If there’s one major flaw a platformer can make, it’s forcing the player to jump without being able to see where they’re landing. Since Stonerid tries to combine its platforming with the dimension shifting, the game is filled with these leaps of faith. It’s very common to have to make a jump into thin air, not knowing where the next platform will be, shift dimensions, and then try and calculate your landing before you miss the platform and go plummeting into a bed of spikes. Every level in Stonerid is filled with these leaps of faith, and it can’t be overstated how big of a problem it is. Levels aren’t beaten because of skill and timing, but because of slow memorization from failure after failure of what comes next. The platforming becomes a tedious grind as you have to guess where platforms, enemies, and traps will be.

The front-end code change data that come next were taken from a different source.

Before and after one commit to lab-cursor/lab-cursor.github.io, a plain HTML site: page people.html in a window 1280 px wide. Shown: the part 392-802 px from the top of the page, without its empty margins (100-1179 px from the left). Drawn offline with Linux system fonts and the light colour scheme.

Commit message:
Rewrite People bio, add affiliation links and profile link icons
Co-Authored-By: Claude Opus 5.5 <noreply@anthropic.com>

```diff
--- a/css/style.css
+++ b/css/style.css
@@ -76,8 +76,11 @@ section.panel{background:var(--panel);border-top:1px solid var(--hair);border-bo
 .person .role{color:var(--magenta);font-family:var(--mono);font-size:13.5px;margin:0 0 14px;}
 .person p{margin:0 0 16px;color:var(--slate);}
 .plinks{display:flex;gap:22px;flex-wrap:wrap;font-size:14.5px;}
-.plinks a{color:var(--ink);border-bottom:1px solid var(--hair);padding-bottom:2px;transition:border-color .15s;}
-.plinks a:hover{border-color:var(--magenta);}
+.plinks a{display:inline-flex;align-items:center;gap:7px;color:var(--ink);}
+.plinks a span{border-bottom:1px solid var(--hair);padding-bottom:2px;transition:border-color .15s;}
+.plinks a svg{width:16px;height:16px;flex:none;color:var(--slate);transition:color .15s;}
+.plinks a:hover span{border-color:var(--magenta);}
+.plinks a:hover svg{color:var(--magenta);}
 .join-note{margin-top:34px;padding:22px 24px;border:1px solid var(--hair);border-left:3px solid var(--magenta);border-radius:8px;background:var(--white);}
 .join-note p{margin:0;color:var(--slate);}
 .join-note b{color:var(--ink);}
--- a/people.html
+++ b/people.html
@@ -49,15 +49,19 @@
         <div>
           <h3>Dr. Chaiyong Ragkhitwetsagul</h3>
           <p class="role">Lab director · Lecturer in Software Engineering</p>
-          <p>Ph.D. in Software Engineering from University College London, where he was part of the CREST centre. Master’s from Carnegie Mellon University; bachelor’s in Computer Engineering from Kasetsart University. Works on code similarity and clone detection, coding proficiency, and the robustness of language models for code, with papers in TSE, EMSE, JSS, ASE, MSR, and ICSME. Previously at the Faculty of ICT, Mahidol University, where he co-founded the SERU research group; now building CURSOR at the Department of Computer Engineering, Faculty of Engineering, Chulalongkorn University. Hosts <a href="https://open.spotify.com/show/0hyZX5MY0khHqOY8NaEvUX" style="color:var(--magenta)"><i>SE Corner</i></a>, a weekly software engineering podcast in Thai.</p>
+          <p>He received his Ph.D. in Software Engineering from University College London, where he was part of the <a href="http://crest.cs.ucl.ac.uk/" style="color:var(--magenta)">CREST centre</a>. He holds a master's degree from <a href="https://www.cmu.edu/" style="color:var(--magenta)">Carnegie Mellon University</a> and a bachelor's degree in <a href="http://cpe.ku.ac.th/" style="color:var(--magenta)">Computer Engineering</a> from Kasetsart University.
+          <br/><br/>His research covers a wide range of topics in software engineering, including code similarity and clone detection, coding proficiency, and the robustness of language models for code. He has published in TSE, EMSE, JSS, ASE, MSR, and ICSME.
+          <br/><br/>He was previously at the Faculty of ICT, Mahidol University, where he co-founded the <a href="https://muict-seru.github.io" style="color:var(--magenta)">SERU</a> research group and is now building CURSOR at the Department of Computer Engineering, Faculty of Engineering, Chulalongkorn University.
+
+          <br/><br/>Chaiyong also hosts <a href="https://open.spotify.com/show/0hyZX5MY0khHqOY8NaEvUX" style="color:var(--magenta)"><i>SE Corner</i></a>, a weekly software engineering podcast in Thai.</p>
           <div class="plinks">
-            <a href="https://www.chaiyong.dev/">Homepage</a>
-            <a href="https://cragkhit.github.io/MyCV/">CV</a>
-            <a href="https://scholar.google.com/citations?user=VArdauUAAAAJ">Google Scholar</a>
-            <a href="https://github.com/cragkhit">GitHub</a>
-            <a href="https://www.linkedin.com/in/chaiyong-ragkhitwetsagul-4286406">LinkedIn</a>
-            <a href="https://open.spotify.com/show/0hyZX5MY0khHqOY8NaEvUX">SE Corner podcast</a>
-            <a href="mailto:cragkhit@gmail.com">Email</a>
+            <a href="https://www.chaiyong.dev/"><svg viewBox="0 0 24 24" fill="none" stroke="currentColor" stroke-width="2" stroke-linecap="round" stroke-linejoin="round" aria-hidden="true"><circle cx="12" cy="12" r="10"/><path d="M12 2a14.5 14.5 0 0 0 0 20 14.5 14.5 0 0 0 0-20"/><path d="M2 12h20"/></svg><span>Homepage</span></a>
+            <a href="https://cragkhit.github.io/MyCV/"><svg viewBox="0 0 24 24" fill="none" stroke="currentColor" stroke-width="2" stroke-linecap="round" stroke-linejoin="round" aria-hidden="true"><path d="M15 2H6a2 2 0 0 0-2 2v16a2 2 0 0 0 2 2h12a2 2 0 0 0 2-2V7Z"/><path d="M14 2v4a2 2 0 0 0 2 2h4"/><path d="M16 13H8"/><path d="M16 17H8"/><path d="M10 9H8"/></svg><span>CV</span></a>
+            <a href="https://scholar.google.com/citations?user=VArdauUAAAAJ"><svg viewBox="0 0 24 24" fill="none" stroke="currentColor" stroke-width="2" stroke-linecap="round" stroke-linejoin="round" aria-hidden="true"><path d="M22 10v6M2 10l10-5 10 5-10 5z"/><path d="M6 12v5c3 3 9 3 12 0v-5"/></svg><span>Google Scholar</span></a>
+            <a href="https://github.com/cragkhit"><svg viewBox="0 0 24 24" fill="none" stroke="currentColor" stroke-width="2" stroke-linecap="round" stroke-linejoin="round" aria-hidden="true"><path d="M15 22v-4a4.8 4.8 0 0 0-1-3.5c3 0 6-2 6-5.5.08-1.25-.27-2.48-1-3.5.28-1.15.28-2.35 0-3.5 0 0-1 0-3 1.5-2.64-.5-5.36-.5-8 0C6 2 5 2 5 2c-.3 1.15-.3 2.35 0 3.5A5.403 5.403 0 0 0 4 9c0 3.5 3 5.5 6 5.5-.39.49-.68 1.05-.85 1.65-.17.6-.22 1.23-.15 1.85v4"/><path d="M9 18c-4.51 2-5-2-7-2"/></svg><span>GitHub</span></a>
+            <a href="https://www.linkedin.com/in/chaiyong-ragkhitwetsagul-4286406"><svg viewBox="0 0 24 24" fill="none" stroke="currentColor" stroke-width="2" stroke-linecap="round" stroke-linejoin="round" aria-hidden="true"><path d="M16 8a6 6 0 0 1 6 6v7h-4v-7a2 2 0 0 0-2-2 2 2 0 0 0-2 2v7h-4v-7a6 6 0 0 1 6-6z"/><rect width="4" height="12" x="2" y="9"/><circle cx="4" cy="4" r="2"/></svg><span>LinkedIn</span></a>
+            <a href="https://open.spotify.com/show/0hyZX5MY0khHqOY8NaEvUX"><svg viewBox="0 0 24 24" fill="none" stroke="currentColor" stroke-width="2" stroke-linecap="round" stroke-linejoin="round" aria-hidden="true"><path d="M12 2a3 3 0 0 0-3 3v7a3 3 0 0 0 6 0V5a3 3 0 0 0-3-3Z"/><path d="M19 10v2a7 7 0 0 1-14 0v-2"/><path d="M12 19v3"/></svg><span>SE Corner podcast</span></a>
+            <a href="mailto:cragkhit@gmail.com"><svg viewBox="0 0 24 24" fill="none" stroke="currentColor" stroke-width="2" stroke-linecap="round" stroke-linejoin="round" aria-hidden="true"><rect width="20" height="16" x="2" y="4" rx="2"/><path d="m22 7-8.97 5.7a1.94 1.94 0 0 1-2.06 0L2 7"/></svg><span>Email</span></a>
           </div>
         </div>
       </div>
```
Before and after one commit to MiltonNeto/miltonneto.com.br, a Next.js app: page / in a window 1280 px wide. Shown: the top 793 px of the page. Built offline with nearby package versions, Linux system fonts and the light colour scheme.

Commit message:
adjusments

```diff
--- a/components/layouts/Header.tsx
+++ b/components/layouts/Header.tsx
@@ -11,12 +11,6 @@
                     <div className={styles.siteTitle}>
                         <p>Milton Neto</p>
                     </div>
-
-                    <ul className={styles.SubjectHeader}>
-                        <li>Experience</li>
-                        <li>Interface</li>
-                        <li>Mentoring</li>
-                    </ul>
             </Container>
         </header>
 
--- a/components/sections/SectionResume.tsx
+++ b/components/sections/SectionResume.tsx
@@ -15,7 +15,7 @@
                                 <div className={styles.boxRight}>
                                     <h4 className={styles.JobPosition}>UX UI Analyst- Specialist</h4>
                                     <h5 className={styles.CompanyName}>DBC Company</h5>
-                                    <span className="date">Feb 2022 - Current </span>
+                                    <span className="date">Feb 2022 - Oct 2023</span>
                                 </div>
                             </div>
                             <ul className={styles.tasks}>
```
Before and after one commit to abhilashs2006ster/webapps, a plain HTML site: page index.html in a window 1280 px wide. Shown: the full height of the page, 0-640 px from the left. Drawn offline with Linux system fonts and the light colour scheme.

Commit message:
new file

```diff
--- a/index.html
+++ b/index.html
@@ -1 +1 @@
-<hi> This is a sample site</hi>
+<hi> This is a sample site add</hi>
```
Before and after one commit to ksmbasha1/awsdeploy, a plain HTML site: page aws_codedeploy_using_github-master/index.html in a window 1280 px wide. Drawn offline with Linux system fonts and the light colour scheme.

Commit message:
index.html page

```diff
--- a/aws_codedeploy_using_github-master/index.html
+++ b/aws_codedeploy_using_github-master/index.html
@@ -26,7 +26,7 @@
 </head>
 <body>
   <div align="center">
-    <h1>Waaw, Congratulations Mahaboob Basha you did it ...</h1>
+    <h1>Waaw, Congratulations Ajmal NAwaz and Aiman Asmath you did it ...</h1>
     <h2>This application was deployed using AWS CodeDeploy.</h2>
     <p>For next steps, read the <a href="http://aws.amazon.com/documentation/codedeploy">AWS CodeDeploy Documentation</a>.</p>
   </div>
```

This trial-and-error designs permeates the entire game. Sometimes you’ll find yourself at a dead end, only to switch dimensions and be dropped without warning into spikes. Sometimes you’ll switch dimensions and find an enemy right on top of you. Death comes quickly, and often without warning. Although there’s no loading screen after death, the instant respawning is wasted on the intermittently placed checkpoints. Coming back the second after a death is pointless if it means having to trudge back through the same part of the level again for the dozenth time.

The game’s art only exacerbates the frequent failures. Each world restricts itself to a small color palette and theme so that none of the worlds overlap visually. While a nice idea, it means that the backgrounds, foregrounds, enemies, and traps of a world all feature the same two or three colors. Layer them all on top of each other and it becomes too easy to wander into spinning blade or evil creature without noticing, once again causing unfair deaths.

It's not any easier to see during each world's final level when you're forced to sprint through the whole thing.

It’s not any easier to see during each world’s final level when you’re forced to sprint through the whole thing. I didn’t spot the blades on the ground until my fifth time through.

The gameplay almost becomes comedic with how quickly and unexpectedly death happens. Struggling through a level with just one heart left, only to be killed the second you switch dimensions because that giant Jabba-the-Hutt-like sludge monster doesn’t have any wind-up attack animation and he fired the second you appeared. Walking down a long hallway, only for a giant blade to descend from the ceiling, killing you before you could possibly react. Switching dimensions to search for more collectables and being unceremoniously dropped into a pit. There were some deaths that happened so quickly and without warning that I couldn’t help but laugh.

But Stonerid isn’t a comedy. In fact, despite featuring a magical world and simple fairy tale-like plot, there’s no levity to be found anywhere in the game. The only real story moments happen in the very last level. Although you earn diary entries every few levels, they generally only describe how your character gets from one place to another.  The few characters you do meet in-game only spout short lines of expositions about what may be ahead or unhelpful information about the plot. A total lack of story and character leaves the game with no personality or identity whatsoever. There’s no feeling of an epic quest, despite the player character claiming it taking weeks to finish his adventure. There’s no thrill when you beat a particularly hard level or finally meet your adversary. There’s no joy of success when the adventure is finally beaten. The game fails to elicit any emotion at all. Without any story, character, or tone to flavor the gameplay, the entire game becomes forgettable.

Failure in a game has to be the player’s fault. Punishing a player for something that they didn’t know about or couldn’t have avoided is simply bad design. Despite an interesting main mechanic, Stonerid doesn’t follow this basic gaming principle. From its implementation of the dimension shifting to its cluttered and samey art, Stonerid fails to properly give its players the necessary tools and knowledge to succeed. Every level inevitably devolves into trial-and-error and frustration.  The near total lack of story and character leaves Stonerid a dull, frustrating experience.

A review copy of the game was provided by Enitvare.